◆ Dataset excerpts ◆
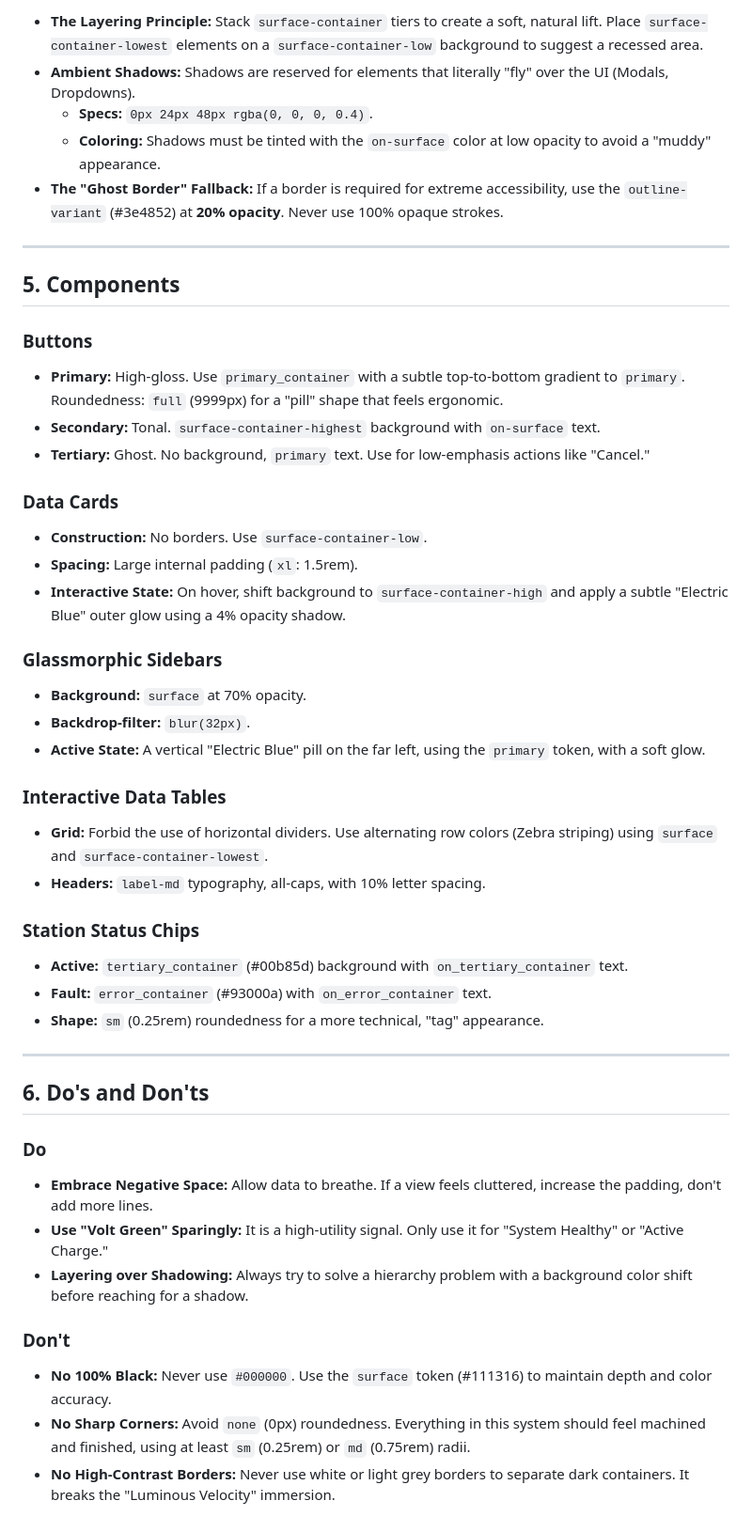
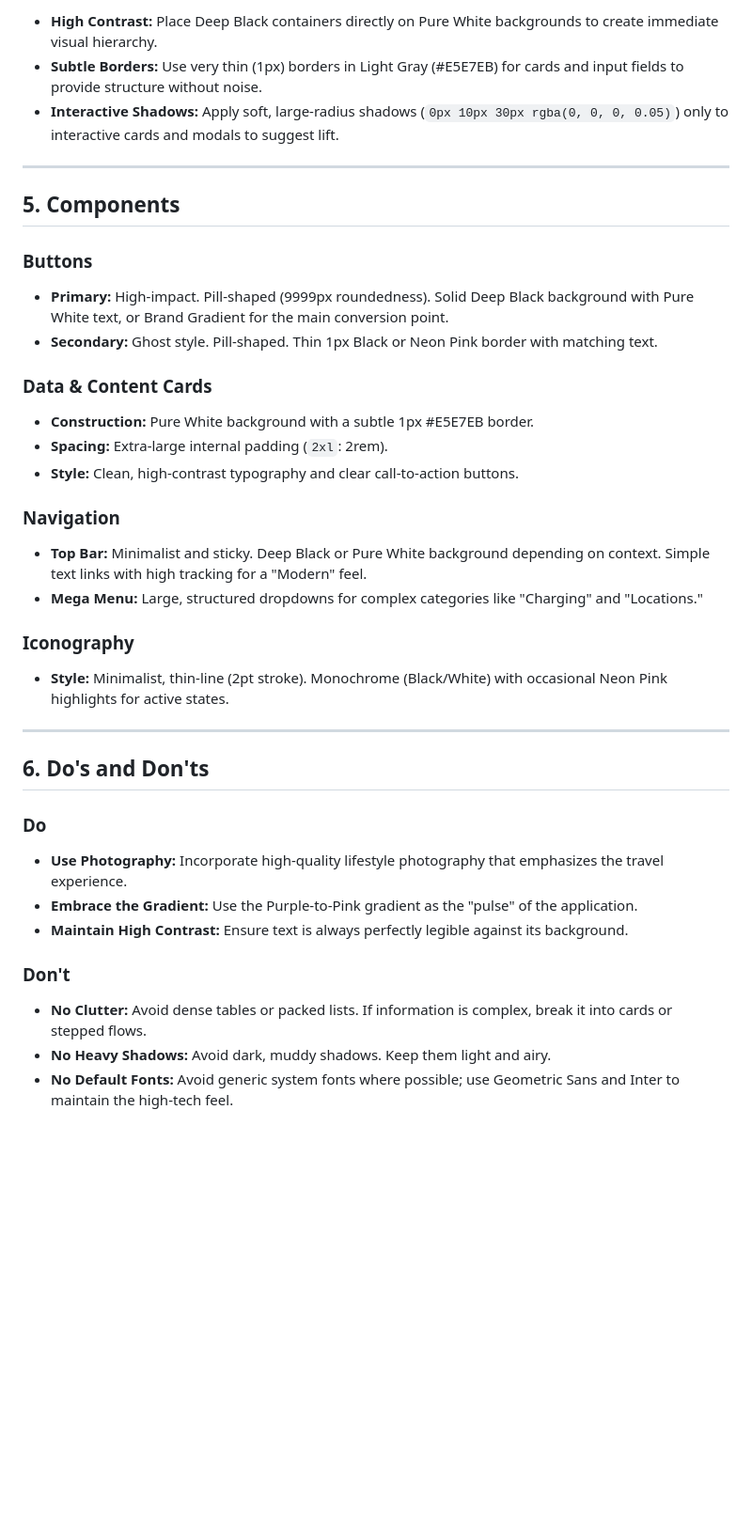
Before and after one commit to DevBD1/cms-voltops, a Markdown page: DESIGN.md, the part around one of its changes. Shown at 94% size. Drawn GitHub-style; blank space fills up the shorter version.

Commit message:
docs: add hyper-charge design system

```diff
--- a/DESIGN.md
+++ b/DESIGN.md
@@ -46,48 +41,38 @@ Hierarchy is conveyed through **Tonal Layering** rather than traditional structu
 
-- **The Layering Principle:** Stack `surface-container` tiers to create a soft, natural lift. Place `surface-container-lowest` elements on a `surface-container-low` background to suggest a recessed area.
-- **Ambient Shadows:** Shadows are reserved for elements that literally "fly" over the UI (Modals, Dropdowns).
-    - **Specs:** `0px 24px 48px rgba(0, 0, 0, 0.4)`.
-    - **Coloring:** Shadows must be tinted with the `on-surface` color at low opacity to avoid a "muddy" appearance.
-- **The "Ghost Border" Fallback:** If a border is required for extreme accessibility, use the `outline-variant` (#3e4852) at **20% opacity**. Never use 100% opaque strokes.
+- **High Contrast:** Place Deep Black containers directly on Pure White backgrounds to create immediate visual hierarchy.
+- **Subtle Borders:** Use very thin (1px) borders in Light Gray (#E5E7EB) for cards and input fields to provide structure without noise.
+- **Interactive Shadows:** Apply soft, large-radius shadows (`0px 10px 30px rgba(0, 0, 0, 0.05)`) only to interactive cards and modals to suggest lift.
 
 ---
 
 ## 5. Components
 
 ### Buttons
-- **Primary:** High-gloss. Use `primary_container` with a subtle top-to-bottom gradient to `primary`. Roundedness: `full` (9999px) for a "pill" shape that feels ergonomic.
-- **Secondary:** Tonal. `surface-container-highest` background with `on-surface` text.
-- **Tertiary:** Ghost. No background, `primary` text. Use for low-emphasis actions like "Cancel."
+- **Primary:** High-impact. Pill-shaped (9999px roundedness). Solid Deep Black background with Pure White text, or Brand Gradient for the main conversion point.
+- **Secondary:** Ghost style. Pill-shaped. Thin 1px Black or Neon Pink border with matching text.
 
-### Data Cards
-- **Construction:** No borders. Use `surface-container-low`.
-- **Spacing:** Large internal padding (`xl`: 1.5rem).
-- **Interactive State:** On hover, shift background to `surface-container-high` and apply a subtle "Electric Blue" outer glow using a 4% opacity shadow.
+### Data & Content Cards
+- **Construction:** Pure White background with a subtle 1px #E5E7EB border.
+- **Spacing:** Extra-large internal padding (`2xl`: 2rem).
+- **Style:** Clean, high-contrast typography and clear call-to-action buttons.
 
-### Glassmorphic Sidebars
-- **Background:** `surface` at 70% opacity.
-- **Backdrop-filter:** `blur(32px)`.
-- **Active State:** A vertical "Electric Blue" pill on the far left, using the `primary` token, with a soft glow.
+### Navigation
+- **Top Bar:** Minimalist and sticky. Deep Black or Pure White background depending on context. Simple text links with high tracking for a "Modern" feel.
+- **Mega Menu:** Large, structured dropdowns for complex categories like "Charging" and "Locations."
 
-### Interactive Data Tables
-- **Grid:** Forbid the use of horizontal dividers. Use alternating row colors (Zebra striping) using `surface` and `surface-container-lowest`.
-- **Headers:** `label-md` typography, all-caps, with 10% letter spacing.
-
-### Station Status Chips
-- **Active:** `tertiary_container` (#00b85d) background with `on_tertiary_container` text.
-- **Fault:** `error_container` (#93000a) with `on_error_container` text.
-- **Shape:** `sm` (0.25rem) roundedness for a more technical, "tag" appearance.
+### Iconography
+- **Style:** Minimalist, thin-line (2pt stroke). Monochrome (Black/White) with occasional Neon Pink highlights for active states.
 
 ---
 
 ## 6. Do's and Don'ts
 
 ### Do
-- **Embrace Negative Space:** Allow data to breathe. If a view feels cluttered, increase the padding, don't add more lines.
-- **Use "Volt Green" Sparingly:** It is a high-utility signal. Only use it for "System Healthy" or "Active Charge."
-- **Layering over Shadowing:** Always try to solve a hierarchy problem with a background color shift before reaching for a shadow.
+- **Use Photography:** Incorporate high-quality lifestyle photography that emphasizes the travel experience.
+- **Embrace the Gradient:** Use the Purple-to-Pink gradient as the "pulse" of the application.
+- **Maintain High Contrast:** Ensure text is always perfectly legible against its background.
 
 ### Don't
-- **No 100% Black:** Never use `#000000`. Use the `surface` token (#111316) to maintain depth and color accuracy.
-- **No Sharp Corners:** Avoid `none` (0px) roundedness. Everything in this system should feel machined and finished, using at least `sm` (0.25rem) or `md` (0.75rem) radii.
-- **No High-Contrast Borders:** Never use white or light grey borders to separate dark containers. It breaks the "Luminous Velocity" immersion.
+- **No Clutter:** Avoid dense tables or packed lists. If information is complex, break it into cards or stepped flows.
+- **No Heavy Shadows:** Avoid dark, muddy shadows. Keep them light and airy.
+- **No Default Fonts:** Avoid generic system fonts where possible; use Geometric Sans and Inter to maintain the high-tech feel.
```
Also changed, not shown: other parts of DESIGN.md (+20 -25 lines).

◆ Task requirements ◆
All lines of the listing holding the string "shaped" must be returned, copied as they stand.

◆ Answer to this problem ◆
+- **Primary:** High-impact. Pill-shaped (9999px roundedness). Solid Deep Black background with Pure White text, or Brand Gradient for the main conversion point.
+- **Secondary:** Ghost style. Pill-shaped. Thin 1px Black or Neon Pink border with matching text.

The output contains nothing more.